Estimated Program Fee: $3,200 which covers: 5 Autumn Quarter credits; local transportation, housing, most meals, cultural activities in Japan
Additional Costs: airfare (~$1,400), travel insurance ($40), study abroad fee ($250), some meals in Japan, personal expenses at UW Bothell and while abroad.
Academic Credits: 5 Autumn Quarter 2016 credits of BME 493
This early fall course explores the challenges and opportunities of deploying new energy technologies that are economically, socially, and environmentally sustainable. The geographic focus is Japan, and specifically the island of Shikoku, though comparison will also be made to the US and Pacific Northwest.

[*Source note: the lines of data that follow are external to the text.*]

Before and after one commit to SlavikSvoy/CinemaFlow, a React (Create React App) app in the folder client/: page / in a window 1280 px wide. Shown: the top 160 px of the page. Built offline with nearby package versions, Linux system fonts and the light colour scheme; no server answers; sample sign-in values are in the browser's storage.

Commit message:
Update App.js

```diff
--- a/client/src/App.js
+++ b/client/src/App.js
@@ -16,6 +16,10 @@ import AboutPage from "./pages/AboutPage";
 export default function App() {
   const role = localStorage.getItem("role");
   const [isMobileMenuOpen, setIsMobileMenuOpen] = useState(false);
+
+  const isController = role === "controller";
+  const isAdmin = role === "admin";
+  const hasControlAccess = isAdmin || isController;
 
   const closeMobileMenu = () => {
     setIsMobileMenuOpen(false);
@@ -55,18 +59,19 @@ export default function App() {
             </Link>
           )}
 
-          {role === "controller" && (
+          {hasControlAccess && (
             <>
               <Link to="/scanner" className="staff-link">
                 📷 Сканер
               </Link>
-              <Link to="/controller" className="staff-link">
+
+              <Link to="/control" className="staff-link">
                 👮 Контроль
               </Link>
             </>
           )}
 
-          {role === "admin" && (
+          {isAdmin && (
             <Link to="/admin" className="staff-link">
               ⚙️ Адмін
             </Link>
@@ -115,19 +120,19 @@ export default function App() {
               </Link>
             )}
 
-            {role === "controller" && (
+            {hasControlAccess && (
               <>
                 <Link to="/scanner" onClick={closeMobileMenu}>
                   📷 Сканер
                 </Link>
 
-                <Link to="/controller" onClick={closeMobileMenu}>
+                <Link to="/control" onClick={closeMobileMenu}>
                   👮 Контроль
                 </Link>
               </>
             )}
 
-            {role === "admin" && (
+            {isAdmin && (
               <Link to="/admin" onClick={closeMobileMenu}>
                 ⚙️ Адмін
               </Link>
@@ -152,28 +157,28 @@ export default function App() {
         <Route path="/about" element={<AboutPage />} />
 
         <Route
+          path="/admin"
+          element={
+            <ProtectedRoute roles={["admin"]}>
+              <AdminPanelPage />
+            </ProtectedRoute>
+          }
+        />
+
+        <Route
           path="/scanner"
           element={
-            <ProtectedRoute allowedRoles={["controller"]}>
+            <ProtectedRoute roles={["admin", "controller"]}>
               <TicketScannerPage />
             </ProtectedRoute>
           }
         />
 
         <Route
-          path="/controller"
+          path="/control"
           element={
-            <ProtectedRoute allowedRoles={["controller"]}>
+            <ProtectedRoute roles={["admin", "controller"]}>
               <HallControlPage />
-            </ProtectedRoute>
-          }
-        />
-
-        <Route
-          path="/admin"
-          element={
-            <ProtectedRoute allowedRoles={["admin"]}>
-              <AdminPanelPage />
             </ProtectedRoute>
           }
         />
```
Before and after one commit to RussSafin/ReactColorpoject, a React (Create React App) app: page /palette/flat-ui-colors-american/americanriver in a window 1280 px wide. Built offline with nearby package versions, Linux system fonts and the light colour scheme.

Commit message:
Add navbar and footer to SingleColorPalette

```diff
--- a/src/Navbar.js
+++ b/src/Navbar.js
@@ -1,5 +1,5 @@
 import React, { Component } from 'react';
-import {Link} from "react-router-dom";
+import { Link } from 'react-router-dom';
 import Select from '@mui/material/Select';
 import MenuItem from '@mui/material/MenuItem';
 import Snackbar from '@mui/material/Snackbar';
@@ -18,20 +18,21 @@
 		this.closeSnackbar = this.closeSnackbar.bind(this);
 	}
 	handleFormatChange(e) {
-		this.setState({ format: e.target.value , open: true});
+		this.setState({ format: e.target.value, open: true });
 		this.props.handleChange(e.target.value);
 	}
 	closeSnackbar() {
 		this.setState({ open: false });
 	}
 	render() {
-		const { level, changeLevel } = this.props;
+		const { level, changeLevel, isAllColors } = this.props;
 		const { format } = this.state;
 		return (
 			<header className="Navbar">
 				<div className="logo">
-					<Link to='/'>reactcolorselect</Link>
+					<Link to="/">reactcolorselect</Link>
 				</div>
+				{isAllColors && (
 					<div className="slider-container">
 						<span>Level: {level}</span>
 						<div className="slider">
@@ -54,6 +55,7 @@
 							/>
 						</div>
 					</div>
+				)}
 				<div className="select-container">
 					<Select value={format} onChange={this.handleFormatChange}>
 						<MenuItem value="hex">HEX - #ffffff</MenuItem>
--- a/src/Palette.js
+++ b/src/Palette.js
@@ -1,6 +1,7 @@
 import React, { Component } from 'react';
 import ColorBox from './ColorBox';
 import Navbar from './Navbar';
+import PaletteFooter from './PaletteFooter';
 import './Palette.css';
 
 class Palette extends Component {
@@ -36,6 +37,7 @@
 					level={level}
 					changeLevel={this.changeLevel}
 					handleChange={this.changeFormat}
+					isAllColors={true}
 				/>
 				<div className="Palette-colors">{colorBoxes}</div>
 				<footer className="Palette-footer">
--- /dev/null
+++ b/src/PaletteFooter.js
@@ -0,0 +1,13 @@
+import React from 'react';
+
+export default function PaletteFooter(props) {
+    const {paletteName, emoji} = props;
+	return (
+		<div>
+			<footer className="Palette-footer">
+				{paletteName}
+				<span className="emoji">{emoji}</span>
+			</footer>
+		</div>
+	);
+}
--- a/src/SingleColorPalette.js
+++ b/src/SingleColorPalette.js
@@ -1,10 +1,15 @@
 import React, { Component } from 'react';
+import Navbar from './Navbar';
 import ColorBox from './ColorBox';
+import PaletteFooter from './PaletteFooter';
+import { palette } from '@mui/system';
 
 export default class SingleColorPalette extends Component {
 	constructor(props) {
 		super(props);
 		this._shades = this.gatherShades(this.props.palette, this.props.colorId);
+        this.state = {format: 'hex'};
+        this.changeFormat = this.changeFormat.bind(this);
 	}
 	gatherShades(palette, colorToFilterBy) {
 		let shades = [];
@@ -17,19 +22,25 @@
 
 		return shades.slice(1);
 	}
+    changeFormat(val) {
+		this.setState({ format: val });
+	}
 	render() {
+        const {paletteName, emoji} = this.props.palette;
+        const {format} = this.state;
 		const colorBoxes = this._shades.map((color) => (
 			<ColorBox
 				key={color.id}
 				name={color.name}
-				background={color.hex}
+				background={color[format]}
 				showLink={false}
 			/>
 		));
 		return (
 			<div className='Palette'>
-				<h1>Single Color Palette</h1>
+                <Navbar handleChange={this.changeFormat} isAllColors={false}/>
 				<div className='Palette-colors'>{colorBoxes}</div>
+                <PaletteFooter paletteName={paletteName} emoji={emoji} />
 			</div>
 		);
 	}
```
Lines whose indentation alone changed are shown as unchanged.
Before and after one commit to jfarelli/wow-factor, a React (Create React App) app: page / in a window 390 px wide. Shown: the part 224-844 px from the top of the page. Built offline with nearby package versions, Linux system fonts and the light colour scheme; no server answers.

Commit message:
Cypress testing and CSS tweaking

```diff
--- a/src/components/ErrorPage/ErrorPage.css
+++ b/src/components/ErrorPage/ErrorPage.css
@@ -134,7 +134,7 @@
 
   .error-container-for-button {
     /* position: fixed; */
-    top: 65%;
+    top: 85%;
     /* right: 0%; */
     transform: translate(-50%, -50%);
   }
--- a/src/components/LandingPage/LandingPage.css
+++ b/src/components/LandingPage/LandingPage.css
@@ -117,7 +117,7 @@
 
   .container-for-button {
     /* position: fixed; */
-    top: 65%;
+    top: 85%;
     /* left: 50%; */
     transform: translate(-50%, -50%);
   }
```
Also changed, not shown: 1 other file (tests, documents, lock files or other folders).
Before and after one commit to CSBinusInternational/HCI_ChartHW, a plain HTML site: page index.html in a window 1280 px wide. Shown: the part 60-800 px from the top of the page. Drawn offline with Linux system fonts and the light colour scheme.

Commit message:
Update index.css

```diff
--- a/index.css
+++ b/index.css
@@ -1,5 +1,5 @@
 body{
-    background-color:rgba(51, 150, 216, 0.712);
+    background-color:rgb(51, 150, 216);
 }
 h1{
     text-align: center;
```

Japan is an especially interesting case because of the sudden loss of nearly a third of the country’s electric power generating capacity when all nuclear plants were shut down after the meltdowns at the Fukushima Daiichi Nuclear Plant in March 2011. Since then, electric utilities, regulators, and policymakers have scrambled to develop wind, solar, geothermal, ocean, and other alternative sources of energy, while also restructuring the electric power industry around a new regulatory framework that will increase competition and strengthen accountability. These developments have occurred in a fraught political environment, where powerful energy firms, long shielded by a protective layer of politicians and bureaucrats, face an increasingly skeptical public and local communities determined to have a say in the energy choices made on their behalf.
The course begins with two weeks of study at UW Bothell. Students will receive a primer in electric power generation with renewable and sustainable resources, and learn about the structure and regulation of the electric utility sector. Aspects of Japanese culture, language, geography, and political economy will also be introduced to prepare students for their time in Japan and provide context for understanding the energy situation.
In the second two weeks, students will be in residence at Ehime University in Matsuyama, Japan. Faculty and guest lecturers will speak to recent developments in Japanese energy policy, regional and national efforts to spur development of renewable energy, and local citizen movements to bring more transparency and accountability to decisions about the future of energy. Visits to local power plants and organizations involved in sustainable energy and electric power will give students first-hand insight into the views of key stakeholders.
After completing the course, students should be able to:
1) Describe renewable energy technologies now being developed, as well as ways non-renewable technologies may be used more sustainably.
2) Identify and critique ways in which renewable and sustainable energy technologies are being deployed in Japan and the US.
3) Describe the organization and operation of the regulated electric utility in Japan, identify differences with the US, and understand the economic and political constraints under which it operates.
4) Identify the key stakeholders in the regulation and management of energy systems in Japan, describe the process in which stakeholder interests are translated into energy policy, and identify and explain differences with the US.
5) Appreciate, and engage, the voice of Japanese citizens and citizen movements in pressing for a more accountable, ethical, and sustainable energy system.
6) Participate in a more informed way in local and national decisions about the future of energy.
Pre-requisites: This course is designed for students at UW interested in learning about developments in energy technology and policy in Japan since the 2011 Fukushima nuclear plant disaster. Students from all academic disciplines and year are welcome, but preference will be given to those in the UW Bothell School of STEM with junior-level status or above. Applicants should be prepared for a rigorous interdisciplinary experience around culture, economics, politics, and science as they pertain to energy and energy policy. Knowledge of Japanese is not required.